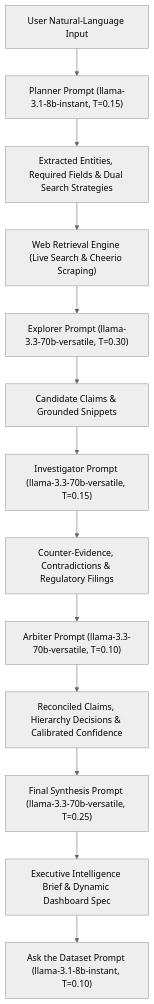
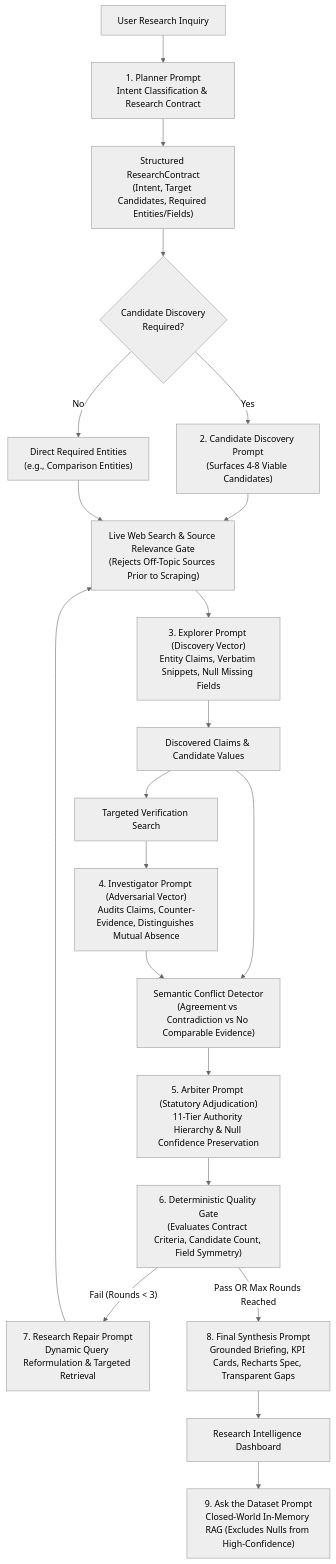
Before and after one commit to ni-saantt/Research_Lens_AI: the diagram in PROMPTS.md, drawn with Mermaid (neutral theme). The commit also changed other lines of this file and 29 other files, not shown here.

Commit message:
feat(research): implement multi-agent self-correcting research engine, relevance gate, and canonical evidence semantics

````diff
--- a/PROMPTS.md
+++ b/PROMPTS.md
@@ -22,15 +23,30 @@
 ```mermaid
 graph TD
-    A["User Natural-Language Input"] --> B["Planner Prompt (llama-3.1-8b-instant, T=0.15)"]
-    B --> C["Extracted Entities, Required Fields & Dual Search Strategies"]
-    C --> D["Web Retrieval Engine (Live Search & Cheerio Scraping)"]
-    D --> E["Explorer Prompt (llama-3.3-70b-versatile, T=0.30)"]
-    E --> F["Candidate Claims & Grounded Snippets"]
-    F --> G["Investigator Prompt (llama-3.3-70b-versatile, T=0.15)"]
-    G --> H["Counter-Evidence, Contradictions & Regulatory Filings"]
-    H --> I["Arbiter Prompt (llama-3.3-70b-versatile, T=0.10)"]
-    I --> J["Reconciled Claims, Hierarchy Decisions & Calibrated Confidence"]
-    J --> K["Final Synthesis Prompt (llama-3.3-70b-versatile, T=0.25)"]
-    K --> L["Executive Intelligence Brief & Dynamic Dashboard Spec"]
-    L --> M["Ask the Dataset Prompt (llama-3.1-8b-instant, T=0.10)"]
+    UserQuery["User Research Inquiry"] --> PlannerPrompt["1. Planner Prompt\nIntent Classification & Research Contract"]
+    PlannerPrompt --> Contract["Structured ResearchContract\n(Intent, Target Candidates, Required Entities/Fields)"]
+    
+    Contract --> NeedsDiscovery{Candidate Discovery\nRequired?}
+    NeedsDiscovery -- Yes --> CandidateDisc["2. Candidate Discovery Prompt\n(Surfaces 4-8 Viable Candidates)"]
+    NeedsDiscovery -- No --> DirectEntities["Direct Required Entities\n(e.g., Comparison Entities)"]
+    
+    CandidateDisc & DirectEntities --> WebRetrieval["Live Web Search & Source Relevance Gate\n(Rejects Off-Topic Sources Prior to Scraping)"]
+    
+    WebRetrieval --> ExplorerPrompt["3. Explorer Prompt (Discovery Vector)\nEntity Claims, Verbatim Snippets, Null Missing Fields"]
+    ExplorerPrompt --> DiscoveredClaims["Discovered Claims & Candidate Values"]
+    
+    DiscoveredClaims --> InvestigatorSearch["Targeted Verification Search"]
+    InvestigatorSearch --> InvestigatorPrompt["4. Investigator Prompt (Adversarial Vector)\nAudits Claims, Counter-Evidence, Distinguishes Mutual Absence"]
+    
+    DiscoveredClaims & InvestigatorPrompt --> ConflictDetector["Semantic Conflict Detector\n(Agreement vs Contradiction vs No Comparable Evidence)"]
+    ConflictDetector --> ArbiterPrompt["5. Arbiter Prompt (Statutory Adjudication)\n11-Tier Authority Hierarchy & Null Confidence Preservation"]
+    
+    ArbiterPrompt --> QualityGate["6. Deterministic Quality Gate\n(Evaluates Contract Criteria, Candidate Count, Field Symmetry)"]
+    
+    QualityGate -- Fail (Rounds < 3) --> RepairPrompt["7. Research Repair Prompt\nDynamic Query Reformulation & Targeted Retrieval"]
+    RepairPrompt --> WebRetrieval
+    
+    QualityGate -- Pass OR Max Rounds Reached --> SynthesisPrompt["8. Final Synthesis Prompt\nGrounded Briefing, KPI Cards, Recharts Spec, Transparent Gaps"]
+    
+    SynthesisPrompt --> ResearchDashboard["Research Intelligence Dashboard"]
+    ResearchDashboard --> DatasetPrompt["9. Ask the Dataset Prompt\nClosed-World In-Memory RAG (Excludes Nulls from High-Confidence)"]
 ```
````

══════════

[Exercise requirements]: Write out exactly the final stretch of the records: the line containing "QualityGate -- Pass" and every line after it, through the last, and nothing else.

[Result below]:
+    QualityGate -- Pass OR Max Rounds Reached --> SynthesisPrompt["8. Final Synthesis Prompt\nGrounded Briefing, KPI Cards, Recharts Spec, Transparent Gaps"]
+    
+    SynthesisPrompt --> ResearchDashboard["Research Intelligence Dashboard"]
+    ResearchDashboard --> DatasetPrompt["9. Ask the Dataset Prompt\nClosed-World In-Memory RAG (Excludes Nulls from High-Confidence)"]
 ```
````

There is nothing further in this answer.